WHAT YOU ARE ASKED TO DO =
Below are records; report how many of their lines contain the word "needs", giving only the number.

BEGIN DATASET ENTRIES

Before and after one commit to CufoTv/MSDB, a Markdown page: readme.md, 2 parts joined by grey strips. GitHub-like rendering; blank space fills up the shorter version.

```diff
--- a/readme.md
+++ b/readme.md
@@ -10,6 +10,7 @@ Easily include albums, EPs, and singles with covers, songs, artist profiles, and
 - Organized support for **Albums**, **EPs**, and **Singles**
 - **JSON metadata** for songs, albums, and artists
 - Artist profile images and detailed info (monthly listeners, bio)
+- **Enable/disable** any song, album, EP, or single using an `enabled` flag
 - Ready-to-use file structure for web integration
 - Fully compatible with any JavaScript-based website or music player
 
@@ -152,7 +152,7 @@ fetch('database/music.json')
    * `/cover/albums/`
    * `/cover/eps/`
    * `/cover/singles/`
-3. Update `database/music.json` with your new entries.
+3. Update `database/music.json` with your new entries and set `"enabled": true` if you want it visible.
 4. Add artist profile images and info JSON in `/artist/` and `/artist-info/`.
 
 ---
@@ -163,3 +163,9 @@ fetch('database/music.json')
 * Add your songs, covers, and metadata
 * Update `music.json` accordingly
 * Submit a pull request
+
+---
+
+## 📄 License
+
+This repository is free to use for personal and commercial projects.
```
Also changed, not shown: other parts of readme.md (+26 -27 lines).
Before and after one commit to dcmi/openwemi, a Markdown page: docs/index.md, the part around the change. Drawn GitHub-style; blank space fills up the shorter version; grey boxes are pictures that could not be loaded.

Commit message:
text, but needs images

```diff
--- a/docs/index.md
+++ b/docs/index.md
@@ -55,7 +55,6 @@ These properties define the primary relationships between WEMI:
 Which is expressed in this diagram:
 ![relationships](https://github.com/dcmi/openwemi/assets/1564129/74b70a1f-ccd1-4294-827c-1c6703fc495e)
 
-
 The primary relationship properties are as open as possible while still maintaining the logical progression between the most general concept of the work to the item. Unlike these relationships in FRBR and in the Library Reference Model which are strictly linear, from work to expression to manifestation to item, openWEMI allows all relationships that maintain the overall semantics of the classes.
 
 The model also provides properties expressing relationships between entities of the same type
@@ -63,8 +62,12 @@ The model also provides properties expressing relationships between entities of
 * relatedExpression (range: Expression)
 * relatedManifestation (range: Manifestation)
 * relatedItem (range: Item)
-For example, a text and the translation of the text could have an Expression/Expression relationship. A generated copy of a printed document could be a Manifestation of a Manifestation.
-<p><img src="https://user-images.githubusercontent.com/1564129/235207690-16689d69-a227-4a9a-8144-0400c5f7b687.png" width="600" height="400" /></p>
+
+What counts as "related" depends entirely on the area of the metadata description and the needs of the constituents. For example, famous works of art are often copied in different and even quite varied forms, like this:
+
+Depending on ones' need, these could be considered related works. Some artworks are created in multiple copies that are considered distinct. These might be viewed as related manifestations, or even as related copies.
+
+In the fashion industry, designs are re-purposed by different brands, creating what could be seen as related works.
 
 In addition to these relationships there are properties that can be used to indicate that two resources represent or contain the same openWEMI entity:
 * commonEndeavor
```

END DATASET ENTRIES

TASK SOLUTION =
2